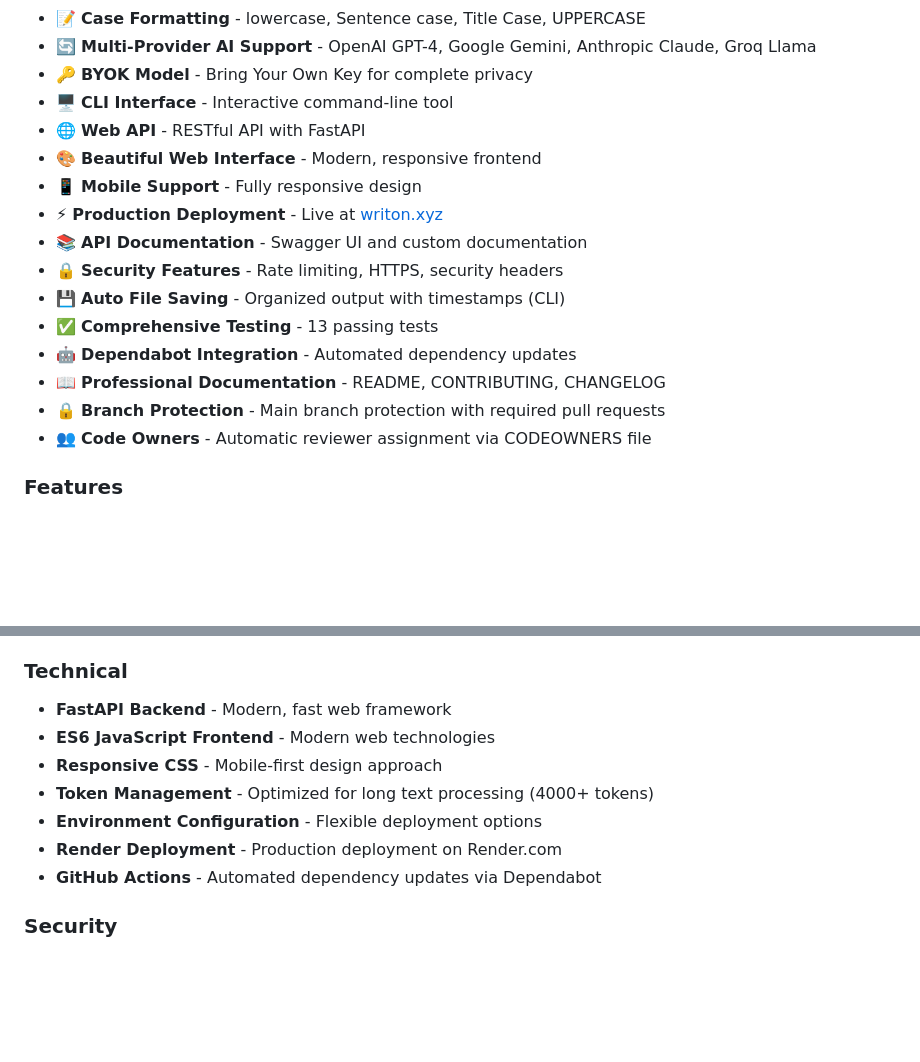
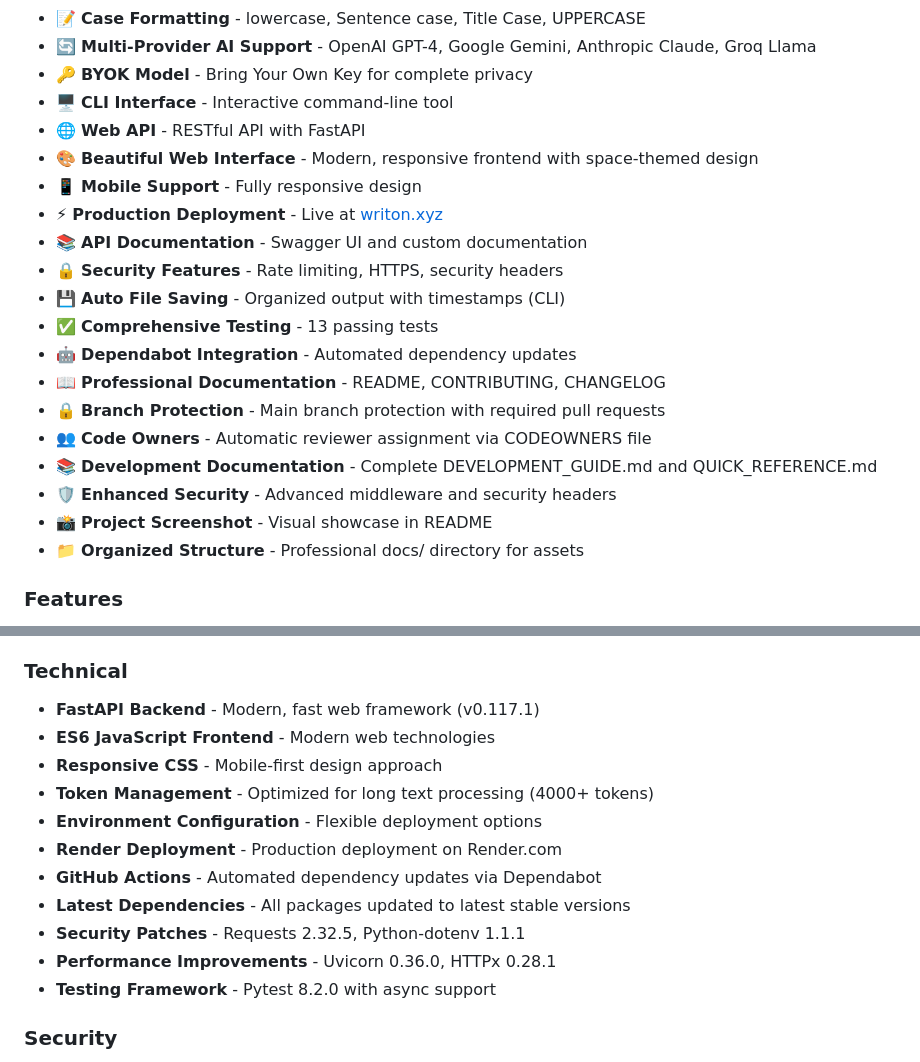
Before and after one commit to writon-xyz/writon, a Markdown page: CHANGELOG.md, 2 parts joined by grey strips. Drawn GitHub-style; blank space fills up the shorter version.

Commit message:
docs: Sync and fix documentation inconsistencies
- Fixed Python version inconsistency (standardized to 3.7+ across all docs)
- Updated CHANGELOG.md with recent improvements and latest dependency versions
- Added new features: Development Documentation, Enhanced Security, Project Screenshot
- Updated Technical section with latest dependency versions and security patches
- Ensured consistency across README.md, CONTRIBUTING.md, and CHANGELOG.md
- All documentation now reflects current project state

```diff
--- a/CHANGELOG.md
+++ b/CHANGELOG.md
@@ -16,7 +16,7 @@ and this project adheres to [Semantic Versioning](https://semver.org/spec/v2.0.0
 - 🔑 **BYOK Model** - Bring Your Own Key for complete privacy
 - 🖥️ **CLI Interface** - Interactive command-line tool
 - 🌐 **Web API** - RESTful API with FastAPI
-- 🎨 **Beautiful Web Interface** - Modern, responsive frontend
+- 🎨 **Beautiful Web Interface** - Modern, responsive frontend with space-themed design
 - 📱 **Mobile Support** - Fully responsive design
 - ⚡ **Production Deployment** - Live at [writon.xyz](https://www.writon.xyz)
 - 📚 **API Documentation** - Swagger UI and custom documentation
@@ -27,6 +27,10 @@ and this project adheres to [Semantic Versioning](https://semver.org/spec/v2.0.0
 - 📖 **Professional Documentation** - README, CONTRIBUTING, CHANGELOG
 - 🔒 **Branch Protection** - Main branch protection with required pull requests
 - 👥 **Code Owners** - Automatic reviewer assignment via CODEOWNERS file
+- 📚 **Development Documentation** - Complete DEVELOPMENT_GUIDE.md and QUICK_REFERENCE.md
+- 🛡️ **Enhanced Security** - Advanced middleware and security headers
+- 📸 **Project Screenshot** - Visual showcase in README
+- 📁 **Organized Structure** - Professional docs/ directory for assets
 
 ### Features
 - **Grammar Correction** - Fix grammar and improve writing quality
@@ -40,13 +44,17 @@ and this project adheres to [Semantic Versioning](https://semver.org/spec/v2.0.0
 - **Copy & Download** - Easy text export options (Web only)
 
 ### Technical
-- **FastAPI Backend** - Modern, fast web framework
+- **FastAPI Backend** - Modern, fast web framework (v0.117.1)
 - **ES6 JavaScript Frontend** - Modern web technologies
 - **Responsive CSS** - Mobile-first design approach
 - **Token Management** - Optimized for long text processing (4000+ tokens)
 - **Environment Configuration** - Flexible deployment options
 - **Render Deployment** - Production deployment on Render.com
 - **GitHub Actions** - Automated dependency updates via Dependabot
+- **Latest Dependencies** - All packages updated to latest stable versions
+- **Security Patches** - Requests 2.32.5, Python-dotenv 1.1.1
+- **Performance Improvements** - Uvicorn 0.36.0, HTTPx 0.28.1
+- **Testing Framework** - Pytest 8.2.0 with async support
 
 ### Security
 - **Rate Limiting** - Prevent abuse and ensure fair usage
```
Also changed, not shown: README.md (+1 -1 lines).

⁂

- Task statement
Each line above should be set down exactly as written, with pictures excluded.

- Exercise result
Before and after one commit to writon-xyz/writon, a Markdown page: CHANGELOG.md, 2 parts joined by grey strips. Drawn GitHub-style; blank space fills up the shorter version.

Commit message:
docs: Sync and fix documentation inconsistencies
- Fixed Python version inconsistency (standardized to 3.7+ across all docs)
- Updated CHANGELOG.md with recent improvements and latest dependency versions
- Added new features: Development Documentation, Enhanced Security, Project Screenshot
- Updated Technical section with latest dependency versions and security patches
- Ensured consistency across README.md, CONTRIBUTING.md, and CHANGELOG.md
- All documentation now reflects current project state

```diff
--- a/CHANGELOG.md
+++ b/CHANGELOG.md
@@ -16,7 +16,7 @@ and this project adheres to [Semantic Versioning](https://semver.org/spec/v2.0.0
 - 🔑 **BYOK Model** - Bring Your Own Key for complete privacy
 - 🖥️ **CLI Interface** - Interactive command-line tool
 - 🌐 **Web API** - RESTful API with FastAPI
-- 🎨 **Beautiful Web Interface** - Modern, responsive frontend
+- 🎨 **Beautiful Web Interface** - Modern, responsive frontend with space-themed design
 - 📱 **Mobile Support** - Fully responsive design
 - ⚡ **Production Deployment** - Live at [writon.xyz](https://www.writon.xyz)
 - 📚 **API Documentation** - Swagger UI and custom documentation
@@ -27,6 +27,10 @@ and this project adheres to [Semantic Versioning](https://semver.org/spec/v2.0.0
 - 📖 **Professional Documentation** - README, CONTRIBUTING, CHANGELOG
 - 🔒 **Branch Protection** - Main branch protection with required pull requests
 - 👥 **Code Owners** - Automatic reviewer assignment via CODEOWNERS file
+- 📚 **Development Documentation** - Complete DEVELOPMENT_GUIDE.md and QUICK_REFERENCE.md
+- 🛡️ **Enhanced Security** - Advanced middleware and security headers
+- 📸 **Project Screenshot** - Visual showcase in README
+- 📁 **Organized Structure** - Professional docs/ directory for assets
 
 ### Features
 - **Grammar Correction** - Fix grammar and improve writing quality
@@ -40,13 +44,17 @@ and this project adheres to [Semantic Versioning](https://semver.org/spec/v2.0.0
 - **Copy & Download** - Easy text export options (Web only)
 
 ### Technical
-- **FastAPI Backend** - Modern, fast web framework
+- **FastAPI Backend** - Modern, fast web framework (v0.117.1)
 - **ES6 JavaScript Frontend** - Modern web technologies
 - **Responsive CSS** - Mobile-first design approach
 - **Token Management** - Optimized for long text processing (4000+ tokens)
 - **Environment Configuration** - Flexible deployment options
 - **Render Deployment** - Production deployment on Render.com
 - **GitHub Actions** - Automated dependency updates via Dependabot
+- **Latest Dependencies** - All packages updated to latest stable versions
+- **Security Patches** - Requests 2.32.5, Python-dotenv 1.1.1
+- **Performance Improvements** - Uvicorn 0.36.0, HTTPx 0.28.1
+- **Testing Framework** - Pytest 8.2.0 with async support
 
 ### Security
 - **Rate Limiting** - Prevent abuse and ensure fair usage
```
Also changed, not shown: README.md (+1 -1 lines).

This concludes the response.